#### [What the task requires]
Each line of the entries below that holds "request" is needed, copied in full.
*** Opening The records ***
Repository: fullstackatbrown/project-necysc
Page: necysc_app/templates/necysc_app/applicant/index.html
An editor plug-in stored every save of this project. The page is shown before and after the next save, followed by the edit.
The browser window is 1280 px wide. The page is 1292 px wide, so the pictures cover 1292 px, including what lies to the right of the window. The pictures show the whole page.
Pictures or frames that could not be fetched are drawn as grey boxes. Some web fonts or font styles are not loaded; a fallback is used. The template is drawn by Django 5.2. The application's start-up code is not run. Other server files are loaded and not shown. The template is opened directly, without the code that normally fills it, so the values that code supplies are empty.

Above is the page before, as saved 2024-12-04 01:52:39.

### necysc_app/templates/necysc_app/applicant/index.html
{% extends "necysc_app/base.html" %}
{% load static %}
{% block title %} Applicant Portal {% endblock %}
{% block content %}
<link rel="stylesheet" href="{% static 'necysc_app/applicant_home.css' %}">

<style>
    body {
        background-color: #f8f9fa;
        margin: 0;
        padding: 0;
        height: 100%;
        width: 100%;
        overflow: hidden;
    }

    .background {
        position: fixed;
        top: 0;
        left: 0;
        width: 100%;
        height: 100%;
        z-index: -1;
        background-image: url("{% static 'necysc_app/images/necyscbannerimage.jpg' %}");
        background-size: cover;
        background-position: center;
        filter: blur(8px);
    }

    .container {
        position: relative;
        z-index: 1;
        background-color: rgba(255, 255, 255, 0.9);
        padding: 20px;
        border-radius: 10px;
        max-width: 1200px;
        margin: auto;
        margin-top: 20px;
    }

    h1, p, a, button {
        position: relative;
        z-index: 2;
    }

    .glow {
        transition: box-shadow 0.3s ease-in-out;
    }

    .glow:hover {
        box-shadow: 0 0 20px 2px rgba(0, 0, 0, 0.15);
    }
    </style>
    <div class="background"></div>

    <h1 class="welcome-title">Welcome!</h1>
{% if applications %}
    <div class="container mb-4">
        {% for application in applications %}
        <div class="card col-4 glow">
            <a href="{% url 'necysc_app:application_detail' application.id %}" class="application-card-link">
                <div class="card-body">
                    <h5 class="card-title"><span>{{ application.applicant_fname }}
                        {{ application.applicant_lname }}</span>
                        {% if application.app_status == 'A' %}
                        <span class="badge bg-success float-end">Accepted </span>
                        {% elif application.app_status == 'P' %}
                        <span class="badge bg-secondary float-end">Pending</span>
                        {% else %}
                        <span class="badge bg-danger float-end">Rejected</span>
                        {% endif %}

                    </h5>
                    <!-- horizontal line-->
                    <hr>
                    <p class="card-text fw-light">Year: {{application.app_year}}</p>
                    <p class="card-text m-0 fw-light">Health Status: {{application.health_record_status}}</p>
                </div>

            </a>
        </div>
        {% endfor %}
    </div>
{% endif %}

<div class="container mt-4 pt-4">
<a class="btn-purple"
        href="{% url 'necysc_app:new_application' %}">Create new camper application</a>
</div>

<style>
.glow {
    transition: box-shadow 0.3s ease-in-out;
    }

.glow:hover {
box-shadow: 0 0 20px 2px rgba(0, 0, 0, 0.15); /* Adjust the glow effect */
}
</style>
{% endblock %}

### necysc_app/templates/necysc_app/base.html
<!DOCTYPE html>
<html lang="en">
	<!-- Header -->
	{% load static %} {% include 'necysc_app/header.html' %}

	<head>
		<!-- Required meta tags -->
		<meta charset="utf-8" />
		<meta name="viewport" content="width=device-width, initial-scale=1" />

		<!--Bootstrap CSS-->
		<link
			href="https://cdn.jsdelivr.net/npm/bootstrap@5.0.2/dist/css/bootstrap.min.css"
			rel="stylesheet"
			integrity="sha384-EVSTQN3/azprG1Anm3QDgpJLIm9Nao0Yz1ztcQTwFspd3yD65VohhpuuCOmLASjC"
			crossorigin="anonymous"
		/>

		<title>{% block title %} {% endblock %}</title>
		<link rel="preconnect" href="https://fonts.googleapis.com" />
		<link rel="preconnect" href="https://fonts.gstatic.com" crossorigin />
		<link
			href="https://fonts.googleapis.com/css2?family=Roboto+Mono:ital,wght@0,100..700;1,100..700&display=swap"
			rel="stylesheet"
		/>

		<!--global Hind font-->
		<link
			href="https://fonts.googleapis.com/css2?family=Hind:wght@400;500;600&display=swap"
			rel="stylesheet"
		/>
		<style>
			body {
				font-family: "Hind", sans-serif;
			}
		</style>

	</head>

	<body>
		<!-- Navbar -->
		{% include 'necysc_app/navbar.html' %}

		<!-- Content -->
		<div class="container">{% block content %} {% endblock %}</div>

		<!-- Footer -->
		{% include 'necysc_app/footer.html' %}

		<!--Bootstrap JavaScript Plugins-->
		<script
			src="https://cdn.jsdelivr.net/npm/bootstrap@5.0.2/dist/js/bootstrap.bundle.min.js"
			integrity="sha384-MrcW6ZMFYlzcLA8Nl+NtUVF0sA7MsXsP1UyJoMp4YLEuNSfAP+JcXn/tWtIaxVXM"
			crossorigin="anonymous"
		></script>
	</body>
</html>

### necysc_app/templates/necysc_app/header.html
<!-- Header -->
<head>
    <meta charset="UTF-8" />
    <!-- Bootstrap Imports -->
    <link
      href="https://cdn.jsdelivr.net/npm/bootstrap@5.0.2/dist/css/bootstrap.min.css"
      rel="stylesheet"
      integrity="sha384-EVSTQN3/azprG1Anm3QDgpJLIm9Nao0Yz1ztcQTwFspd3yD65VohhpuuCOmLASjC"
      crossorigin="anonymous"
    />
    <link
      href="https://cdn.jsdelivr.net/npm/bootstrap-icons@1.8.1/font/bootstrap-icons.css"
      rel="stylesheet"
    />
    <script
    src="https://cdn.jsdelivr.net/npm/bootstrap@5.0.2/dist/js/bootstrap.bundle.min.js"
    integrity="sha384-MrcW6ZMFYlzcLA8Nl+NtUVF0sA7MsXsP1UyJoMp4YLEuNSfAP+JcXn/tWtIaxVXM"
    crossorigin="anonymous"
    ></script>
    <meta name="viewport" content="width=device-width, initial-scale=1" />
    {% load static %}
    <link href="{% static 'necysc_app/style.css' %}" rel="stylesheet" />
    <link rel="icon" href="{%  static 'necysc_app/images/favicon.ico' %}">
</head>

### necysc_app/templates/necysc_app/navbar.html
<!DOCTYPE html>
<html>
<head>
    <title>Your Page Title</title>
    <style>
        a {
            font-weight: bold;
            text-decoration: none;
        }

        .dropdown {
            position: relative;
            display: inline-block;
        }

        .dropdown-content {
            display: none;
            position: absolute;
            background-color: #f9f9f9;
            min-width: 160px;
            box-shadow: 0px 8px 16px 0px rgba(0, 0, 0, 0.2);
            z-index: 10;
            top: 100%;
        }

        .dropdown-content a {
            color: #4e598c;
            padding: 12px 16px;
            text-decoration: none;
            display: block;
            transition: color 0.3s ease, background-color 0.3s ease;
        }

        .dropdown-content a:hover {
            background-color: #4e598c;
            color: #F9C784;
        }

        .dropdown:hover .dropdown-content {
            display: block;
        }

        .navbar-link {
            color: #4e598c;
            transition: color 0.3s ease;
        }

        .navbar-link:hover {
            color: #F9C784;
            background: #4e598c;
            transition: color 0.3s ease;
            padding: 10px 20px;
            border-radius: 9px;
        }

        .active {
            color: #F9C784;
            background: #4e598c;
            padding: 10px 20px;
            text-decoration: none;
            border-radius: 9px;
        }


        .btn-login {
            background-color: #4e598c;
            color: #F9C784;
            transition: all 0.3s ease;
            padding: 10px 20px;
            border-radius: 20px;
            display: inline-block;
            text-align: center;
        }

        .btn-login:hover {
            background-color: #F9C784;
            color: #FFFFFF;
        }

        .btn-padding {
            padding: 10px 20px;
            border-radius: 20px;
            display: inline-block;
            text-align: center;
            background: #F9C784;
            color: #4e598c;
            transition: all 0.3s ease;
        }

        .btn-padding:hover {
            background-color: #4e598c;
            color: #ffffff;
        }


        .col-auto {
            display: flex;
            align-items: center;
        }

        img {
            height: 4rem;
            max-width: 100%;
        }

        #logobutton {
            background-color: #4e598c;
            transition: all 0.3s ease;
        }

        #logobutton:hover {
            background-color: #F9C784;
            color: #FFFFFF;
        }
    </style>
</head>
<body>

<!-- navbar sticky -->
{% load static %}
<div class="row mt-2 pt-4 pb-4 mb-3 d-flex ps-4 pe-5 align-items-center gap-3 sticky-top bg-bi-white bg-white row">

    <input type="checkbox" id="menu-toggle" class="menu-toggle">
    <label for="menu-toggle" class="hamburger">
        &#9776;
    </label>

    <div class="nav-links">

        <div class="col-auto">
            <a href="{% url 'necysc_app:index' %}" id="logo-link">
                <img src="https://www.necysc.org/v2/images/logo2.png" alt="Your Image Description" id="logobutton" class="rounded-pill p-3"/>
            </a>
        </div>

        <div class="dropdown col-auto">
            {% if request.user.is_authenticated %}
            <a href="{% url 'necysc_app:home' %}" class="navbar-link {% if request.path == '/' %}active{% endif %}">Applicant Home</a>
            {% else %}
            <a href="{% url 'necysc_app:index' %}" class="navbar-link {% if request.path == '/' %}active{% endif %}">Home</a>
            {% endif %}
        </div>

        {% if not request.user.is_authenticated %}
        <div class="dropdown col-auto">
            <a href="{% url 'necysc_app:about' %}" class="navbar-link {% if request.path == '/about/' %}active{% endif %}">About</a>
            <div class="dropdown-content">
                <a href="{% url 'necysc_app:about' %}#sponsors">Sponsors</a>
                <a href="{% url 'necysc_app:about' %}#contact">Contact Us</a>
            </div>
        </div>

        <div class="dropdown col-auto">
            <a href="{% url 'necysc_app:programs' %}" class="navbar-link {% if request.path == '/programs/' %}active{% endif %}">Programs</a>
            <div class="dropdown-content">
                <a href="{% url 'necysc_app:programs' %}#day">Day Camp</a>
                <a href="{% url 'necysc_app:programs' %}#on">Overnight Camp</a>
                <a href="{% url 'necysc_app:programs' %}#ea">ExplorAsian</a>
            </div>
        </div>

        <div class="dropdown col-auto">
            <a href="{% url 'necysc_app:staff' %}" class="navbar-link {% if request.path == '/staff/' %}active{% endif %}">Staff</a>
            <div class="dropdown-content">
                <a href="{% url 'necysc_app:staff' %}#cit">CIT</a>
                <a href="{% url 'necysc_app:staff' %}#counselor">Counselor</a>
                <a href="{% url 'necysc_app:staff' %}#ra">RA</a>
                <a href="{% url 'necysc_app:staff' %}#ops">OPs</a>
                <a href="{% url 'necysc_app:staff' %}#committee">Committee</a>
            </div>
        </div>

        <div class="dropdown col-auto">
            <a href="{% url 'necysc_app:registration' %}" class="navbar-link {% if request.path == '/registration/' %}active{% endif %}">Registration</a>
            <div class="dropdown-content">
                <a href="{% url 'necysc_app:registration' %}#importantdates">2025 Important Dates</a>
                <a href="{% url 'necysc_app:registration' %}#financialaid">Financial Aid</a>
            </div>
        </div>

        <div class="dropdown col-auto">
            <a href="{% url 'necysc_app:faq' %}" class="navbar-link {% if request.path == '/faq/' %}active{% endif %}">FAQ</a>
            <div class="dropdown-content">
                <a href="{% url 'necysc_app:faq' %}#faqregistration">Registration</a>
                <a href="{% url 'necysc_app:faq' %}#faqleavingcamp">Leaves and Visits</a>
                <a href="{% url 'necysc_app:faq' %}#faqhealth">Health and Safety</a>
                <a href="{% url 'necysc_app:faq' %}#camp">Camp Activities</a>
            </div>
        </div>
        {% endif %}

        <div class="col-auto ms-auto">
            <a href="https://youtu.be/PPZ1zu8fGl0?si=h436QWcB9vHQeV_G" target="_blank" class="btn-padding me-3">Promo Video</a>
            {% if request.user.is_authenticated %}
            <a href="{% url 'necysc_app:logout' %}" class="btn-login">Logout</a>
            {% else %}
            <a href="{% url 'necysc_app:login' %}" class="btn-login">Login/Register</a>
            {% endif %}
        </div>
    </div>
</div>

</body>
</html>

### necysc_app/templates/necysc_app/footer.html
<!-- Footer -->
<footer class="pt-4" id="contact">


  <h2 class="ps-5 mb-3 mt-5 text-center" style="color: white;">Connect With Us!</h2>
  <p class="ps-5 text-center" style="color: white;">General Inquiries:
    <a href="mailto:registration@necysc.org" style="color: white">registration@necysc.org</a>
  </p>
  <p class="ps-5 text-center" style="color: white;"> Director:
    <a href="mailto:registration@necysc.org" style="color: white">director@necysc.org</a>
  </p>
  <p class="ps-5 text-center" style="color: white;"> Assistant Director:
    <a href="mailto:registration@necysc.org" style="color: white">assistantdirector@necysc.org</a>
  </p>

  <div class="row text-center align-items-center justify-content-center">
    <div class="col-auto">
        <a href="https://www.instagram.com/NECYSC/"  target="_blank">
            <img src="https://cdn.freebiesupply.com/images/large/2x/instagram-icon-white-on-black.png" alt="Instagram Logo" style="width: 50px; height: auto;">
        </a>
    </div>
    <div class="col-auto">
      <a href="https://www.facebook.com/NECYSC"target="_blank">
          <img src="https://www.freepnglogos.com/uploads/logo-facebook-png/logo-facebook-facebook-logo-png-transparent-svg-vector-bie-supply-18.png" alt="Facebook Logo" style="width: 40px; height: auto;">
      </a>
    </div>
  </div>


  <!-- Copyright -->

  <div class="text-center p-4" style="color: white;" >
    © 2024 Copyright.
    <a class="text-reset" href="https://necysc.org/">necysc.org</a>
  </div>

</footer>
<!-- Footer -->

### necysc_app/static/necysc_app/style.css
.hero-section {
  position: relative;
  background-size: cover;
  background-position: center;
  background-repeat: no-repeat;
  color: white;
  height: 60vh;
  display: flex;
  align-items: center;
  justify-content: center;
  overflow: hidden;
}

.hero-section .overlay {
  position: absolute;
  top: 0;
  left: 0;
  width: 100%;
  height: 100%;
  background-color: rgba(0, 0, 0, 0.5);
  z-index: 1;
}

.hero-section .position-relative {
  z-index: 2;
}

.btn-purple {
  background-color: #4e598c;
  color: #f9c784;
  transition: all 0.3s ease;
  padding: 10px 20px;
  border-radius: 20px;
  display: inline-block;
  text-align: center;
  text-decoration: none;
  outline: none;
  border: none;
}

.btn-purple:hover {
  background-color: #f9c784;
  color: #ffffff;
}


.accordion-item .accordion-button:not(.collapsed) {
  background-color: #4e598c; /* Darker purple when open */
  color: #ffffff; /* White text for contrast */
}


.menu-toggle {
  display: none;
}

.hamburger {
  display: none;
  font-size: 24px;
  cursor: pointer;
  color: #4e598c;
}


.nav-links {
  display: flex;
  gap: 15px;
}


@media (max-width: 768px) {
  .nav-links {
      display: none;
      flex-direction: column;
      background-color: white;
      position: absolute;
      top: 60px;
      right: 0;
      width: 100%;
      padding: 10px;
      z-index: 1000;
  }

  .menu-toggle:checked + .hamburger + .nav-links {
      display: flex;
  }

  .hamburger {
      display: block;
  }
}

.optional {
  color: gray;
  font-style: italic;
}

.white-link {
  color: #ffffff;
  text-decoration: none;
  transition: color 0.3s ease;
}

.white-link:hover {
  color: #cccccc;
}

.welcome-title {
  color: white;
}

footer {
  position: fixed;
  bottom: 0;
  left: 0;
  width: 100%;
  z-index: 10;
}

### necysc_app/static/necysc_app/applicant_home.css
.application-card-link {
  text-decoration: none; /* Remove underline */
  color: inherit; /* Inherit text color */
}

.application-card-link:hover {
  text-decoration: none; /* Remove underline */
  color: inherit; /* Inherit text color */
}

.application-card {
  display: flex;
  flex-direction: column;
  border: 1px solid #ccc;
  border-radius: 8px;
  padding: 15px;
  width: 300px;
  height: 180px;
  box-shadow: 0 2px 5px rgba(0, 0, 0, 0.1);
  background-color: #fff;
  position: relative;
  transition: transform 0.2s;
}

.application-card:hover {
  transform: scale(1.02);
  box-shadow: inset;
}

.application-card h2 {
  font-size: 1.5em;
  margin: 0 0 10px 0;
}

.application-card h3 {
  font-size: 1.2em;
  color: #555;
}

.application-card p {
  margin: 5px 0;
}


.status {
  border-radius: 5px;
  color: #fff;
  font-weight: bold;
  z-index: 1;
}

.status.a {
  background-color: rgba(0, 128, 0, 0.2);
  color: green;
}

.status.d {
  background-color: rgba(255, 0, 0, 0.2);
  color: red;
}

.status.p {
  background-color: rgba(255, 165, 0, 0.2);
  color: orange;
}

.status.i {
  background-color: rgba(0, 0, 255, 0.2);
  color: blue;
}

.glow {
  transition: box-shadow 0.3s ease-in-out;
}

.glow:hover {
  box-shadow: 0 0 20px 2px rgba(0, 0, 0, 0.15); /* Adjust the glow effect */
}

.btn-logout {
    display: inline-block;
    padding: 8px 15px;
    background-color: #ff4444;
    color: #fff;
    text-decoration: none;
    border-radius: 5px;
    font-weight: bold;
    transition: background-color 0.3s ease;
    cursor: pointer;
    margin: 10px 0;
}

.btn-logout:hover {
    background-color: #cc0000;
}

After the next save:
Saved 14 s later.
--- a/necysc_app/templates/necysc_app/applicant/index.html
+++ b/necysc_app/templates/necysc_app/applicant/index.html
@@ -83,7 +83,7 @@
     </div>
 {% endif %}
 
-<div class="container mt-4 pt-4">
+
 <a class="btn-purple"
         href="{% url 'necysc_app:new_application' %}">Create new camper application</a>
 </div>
*** Closing The records ***
#### [Solution to the exercise]
            {% if request.user.is_authenticated %}
            <a href="{% url 'necysc_app:home' %}" class="navbar-link {% if request.path == '/' %}active{% endif %}">Applicant Home</a>
            <a href="{% url 'necysc_app:index' %}" class="navbar-link {% if request.path == '/' %}active{% endif %}">Home</a>
        {% if not request.user.is_authenticated %}
            <a href="{% url 'necysc_app:about' %}" class="navbar-link {% if request.path == '/about/' %}active{% endif %}">About</a>
            <a href="{% url 'necysc_app:programs' %}" class="navbar-link {% if request.path == '/programs/' %}active{% endif %}">Programs</a>
            <a href="{% url 'necysc_app:staff' %}" class="navbar-link {% if request.path == '/staff/' %}active{% endif %}">Staff</a>
            <a href="{% url 'necysc_app:registration' %}" class="navbar-link {% if request.path == '/registration/' %}active{% endif %}">Registration</a>
            <a href="{% url 'necysc_app:faq' %}" class="navbar-link {% if request.path == '/faq/' %}active{% endif %}">FAQ</a>
            {% if request.user.is_authenticated %}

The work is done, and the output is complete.